YOUR ASSIGNMENT:
Scan the lines below and report each one containing "case" by copying it.

[Modification records]

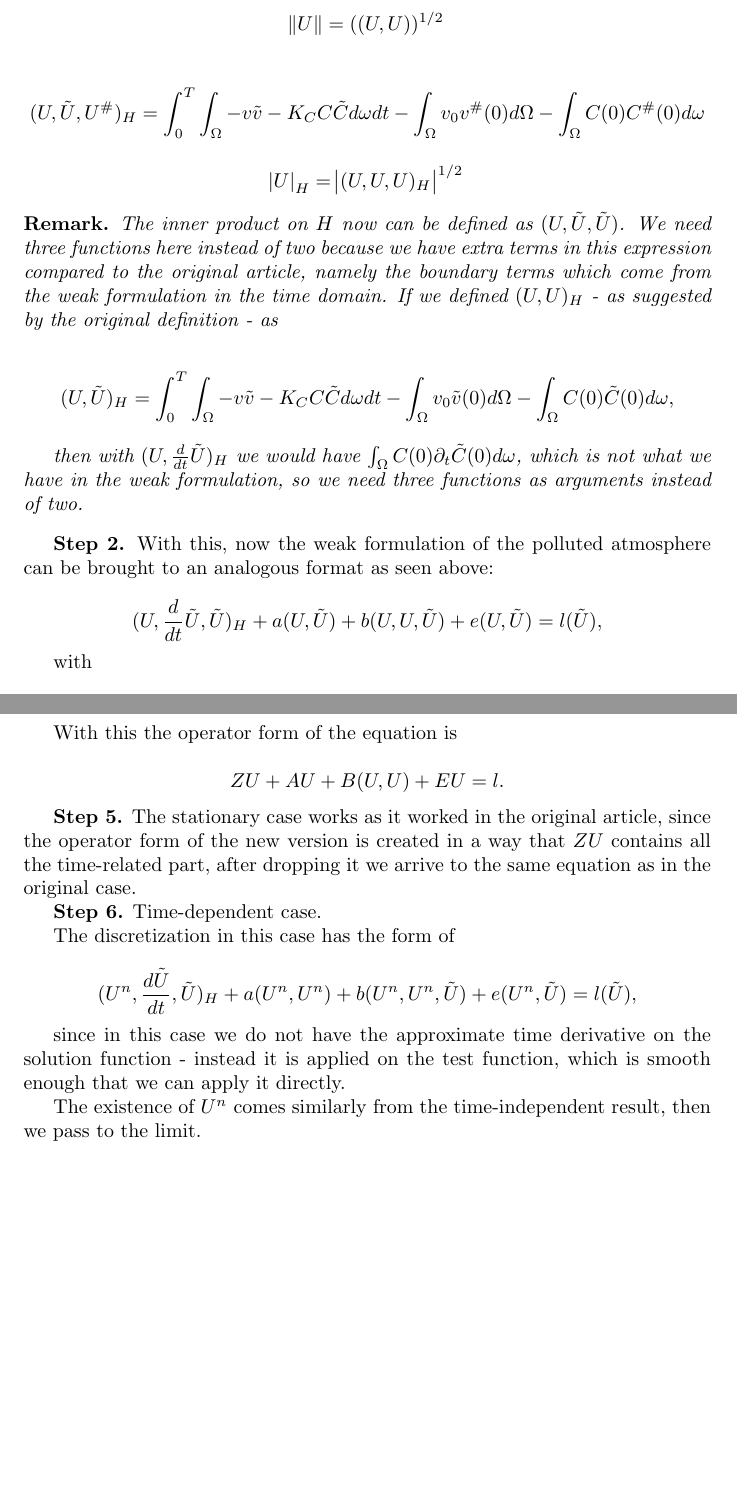
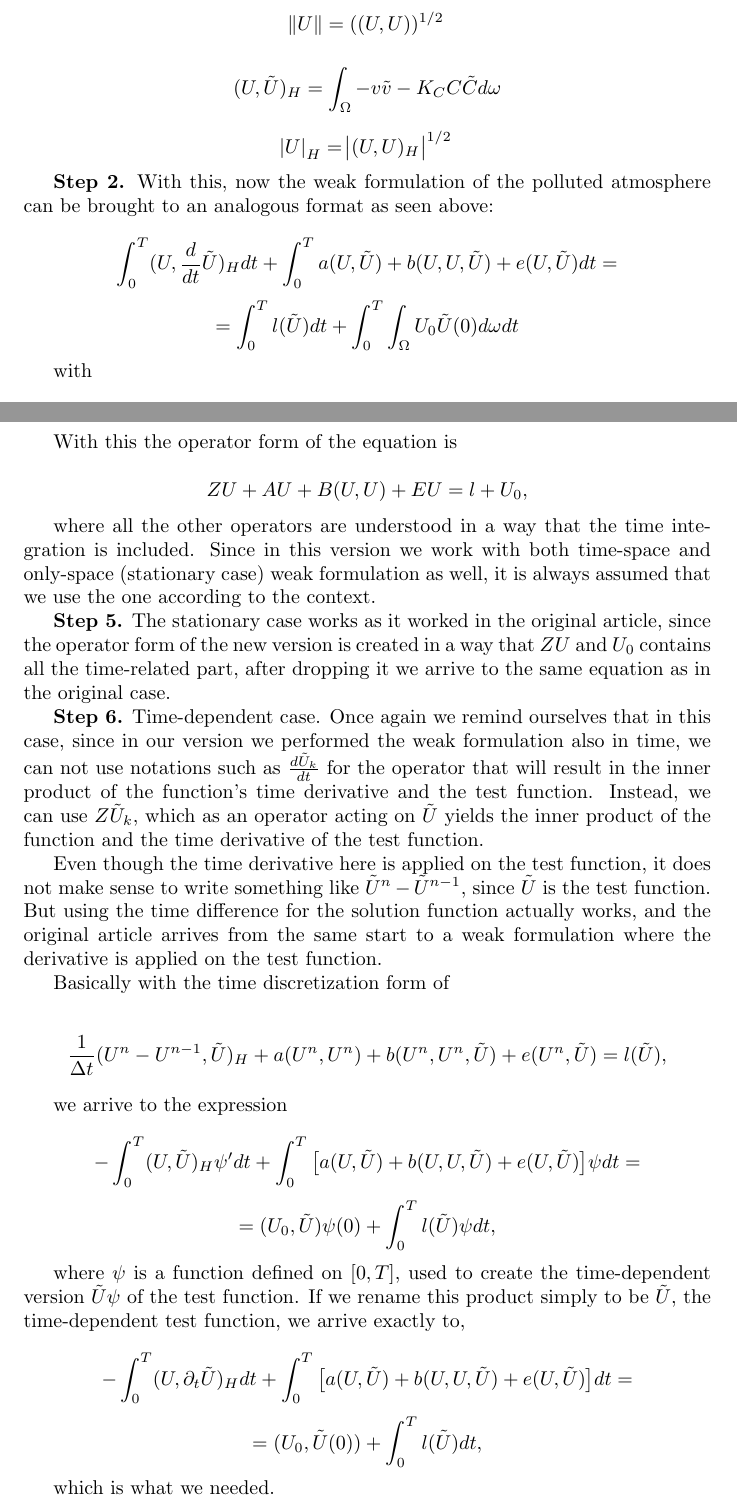
Before and after one commit to msjuhasznora/mathsgitrepo, a LaTeX paper (merged_U_C_eqs/merged_U_C_eqs.tex): two parts of pages 23 and 25 of 26 before the commit and two parts of pages 23 and 25 of 27 after it, joined at a grey line, cut so that both start at the same text, the shorter picture padded with empty space. Compiled offline with pdfLaTeX.

Commit message:
appendix

```diff
--- a/merged_U_C_eqs/merged_U_C_eqs.tex
+++ b/merged_U_C_eqs/merged_U_C_eqs.tex
@@ -692,22 +692,14 @@ where the definition of the above terms can be found on page 21 in the article o
 
 \[\norm{U} = ((U,U)) ^ {1/2}\]
 
-\[ (U, \tilde{U}, U^{\#})_H = \int_0 ^ T \int _\Omega -v \tilde{v} - K_C C \tilde{C} d \omega dt - \int_\Omega v_{0} v^{\#} (0) d \Omega - \int_\Omega C(0) C^{\#} (0) d \omega\]
+\[ (U, \tilde{U})_H = \int _\Omega -v \tilde{v} - K_C C \tilde{C} d \omega \]
 
-\[\abs{U}_H = \abs{(U,U,U)_H}^{1/2}\]
-
-\begin{remark}
-The inner product on $H$ now can be defined as $(U, \tilde{U}, \tilde{U})$. We need three functions here instead of two because we have extra terms in this expression compared to the original article, namely the boundary terms which come from the weak formulation in the time domain. If we defined $(U,U)_H$ - as suggested by the original definition - as
-
-\[ (U, \tilde{U})_H = \int_0 ^ T \int _\Omega -v \tilde{v} - K_C C \tilde{C} d \omega dt - \int_\Omega v_{0} \tilde{v} (0) d \Omega - \int_\Omega C(0) \tilde{C} (0) d \omega,\]
-
-then with $(U, \frac{d}{dt}\tilde{U})_H$ we would have $\int_\Omega C(0) \partial_t \tilde{C} (0) d \omega$, which is not what we have in the weak formulation, so we need three functions as arguments instead of two.
-
-\end{remark}
+\[\abs{U}_H = \abs{(U,U)_H}^{1/2}\]
 
 \textbf{Step 2.} With this, now the weak formulation of the polluted atmosphere can be brought to an analogous format as seen above:
 
-\[ (U, \frac{d}{dt} \tilde{U}, \tilde{U})_H + a(U, \tilde{U}) + b(U,U,\tilde{U}) + e(U, \tilde{U}) = l(\tilde{U}),\]
+\[ \int_0 ^T (U, \frac{d}{dt} \tilde{U})_H dt + \int_0 ^T a(U, \tilde{U}) + b(U,U,\tilde{U}) + e(U, \tilde{U}) dt = \]
+\[ = \int_0 ^T l(\tilde{U}) dt + \int_0 ^T \int_\Omega U_{0} \tilde{U} (0) d \omega dt \]
 
 with
 
@@ -768,21 +760,33 @@ The change in this part of the proof is that we will need an additional operator
 
-\[ < Z(U), \tilde{U}> = (U, \frac{d\tilde{U}}{dt}, \tilde{U})_H.\]
+\[ < Z(U), \tilde{U}> = \int_0^T (U, \frac{d\tilde{U}}{dt})_H dt .\]
 
 With this the operator form of the equation is
 
-\[ ZU + AU + B(U,U) + EU = l.\]
+\[ ZU + AU + B(U,U) + EU = l + U_0,\]
 
-\textbf{Step 5.} The stationary case works as it worked in the original article, since the operator form of the new version is created in a way that $ZU$ contains all the time-related part, after dropping it we arrive to the same equation as in the original case.
+where all the other operators are understood in a way that the time integration is included. Since in this version we work with both time-space and only-space (stationary case) weak formulation as well, it is always assumed that we use the one according to the context.
 
-\textbf{Step 6.} Time-dependent case.
+\textbf{Step 5.} The stationary case works as it worked in the original article, since the operator form of the new version is created in a way that $ZU$ and $U_0$ contains all the time-related part, after dropping it we arrive to the same equation as in the original case.
 
-The discretization in this case has the form of
+\textbf{Step 6.} Time-dependent case. Once again we remind ourselves that in this case, since in our version we performed the weak formulation also in time, we can not use notations such as $\frac{d \tilde{U}_k}{dt}$ for the operator that will result in the inner product of the function's time derivative and the test function. Instead, we can use $Z\tilde{U}_k$, which as an operator acting on $\tilde{U}$ yields the inner product of the function and the time derivative of the test function.
 
-\[ (U^n, \frac{d\tilde{U}}{dt}, \tilde{U})_H + a(U^n, U^n) + b(U^n, U^n, \tilde{U}) + e(U^n, \tilde{U}) = l(\tilde{U}), \]
+Even though the time derivative here is applied on the test function, it does not make sense to write something like $\tilde{U}^n - \tilde{U}^{n-1}$, since $\tilde{U}$ is the test function. But using the time difference for the solution function actually works, and the original article arrives from the same start to a weak formulation where the derivative is applied on the test function.
 
-since in this case we do not have the approximate time derivative on the solution function - instead it is applied on the test function, which is smooth enough that we can apply it directly.
+Basically with the time discretization form of
 
-The existence of $U^n$ comes similarly from the time-independent result, then we pass to the limit.
+\[ \frac{1}{\Delta t}(U^n - U^{n-1}, \tilde{U})_H + a(U^n, U^n) + b(U^n, U^n, \tilde{U}) + e(U^n, \tilde{U}) = l(\tilde{U}), \]
+
+we arrive to the expression
+
+\[ - \int_0^T (U, \tilde{U})_H \psi ' dt + \int_0^T \big [ a(U, \tilde{U}) + b(U,U, \tilde{U}) + e(U, \tilde{U}) \big ] \psi dt = \]
+\[ = (U_0, \tilde{U}) \psi (0) + \int_0 ^ T l(\tilde{U}) \psi dt, \]
+
+where $\psi$ is a function defined on $[0,T]$, used to create the time-dependent version $\tilde{U}\psi$ of the test function. If we rename this product simply to be $\tilde{U}$, the time-dependent test function, we arrive exactly to,
+
+\[ - \int_0^T (U, \partial_t \tilde{U})_H dt + \int_0^T \big [ a(U, \tilde{U}) + b(U,U, \tilde{U}) + e(U, \tilde{U}) \big ] dt = \]
+\[ = (U_0, \tilde{U}(0)) + \int_0 ^ T l(\tilde{U}) dt, \]
+
+which is what we needed.
 
 \nocite{*}
 \bibliographystyle{apalike}
```
Also changed, not shown: merged_U_C_eqs/merged_U_C_eqs.pdf, merged_U_C_eqs/merged_U_C_eqs.tex (38 more changed lines).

ANSWER BOX:
-\textbf{Step 5.} The stationary case works as it worked in the original article, since the operator form of the new version is created in a way that $ZU$ contains all the time-related part, after dropping it we arrive to the same equation as in the original case.
+where all the other operators are understood in a way that the time integration is included. Since in this version we work with both time-space and only-space (stationary case) weak formulation as well, it is always assumed that we use the one according to the context.
-\textbf{Step 6.} Time-dependent case.
+\textbf{Step 5.} The stationary case works as it worked in the original article, since the operator form of the new version is created in a way that $ZU$ and $U_0$ contains all the time-related part, after dropping it we arrive to the same equation as in the original case.
-The discretization in this case has the form of
+\textbf{Step 6.} Time-dependent case. Once again we remind ourselves that in this case, since in our version we performed the weak formulation also in time, we can not use notations such as $\frac{d \tilde{U}_k}{dt}$ for the operator that will result in the inner product of the function's time derivative and the test function. Instead, we can use $Z\tilde{U}_k$, which as an operator acting on $\tilde{U}$ yields the inner product of the function and the time derivative of the test function.
-since in this case we do not have the approximate time derivative on the solution function - instead it is applied on the test function, which is smooth enough that we can apply it directly.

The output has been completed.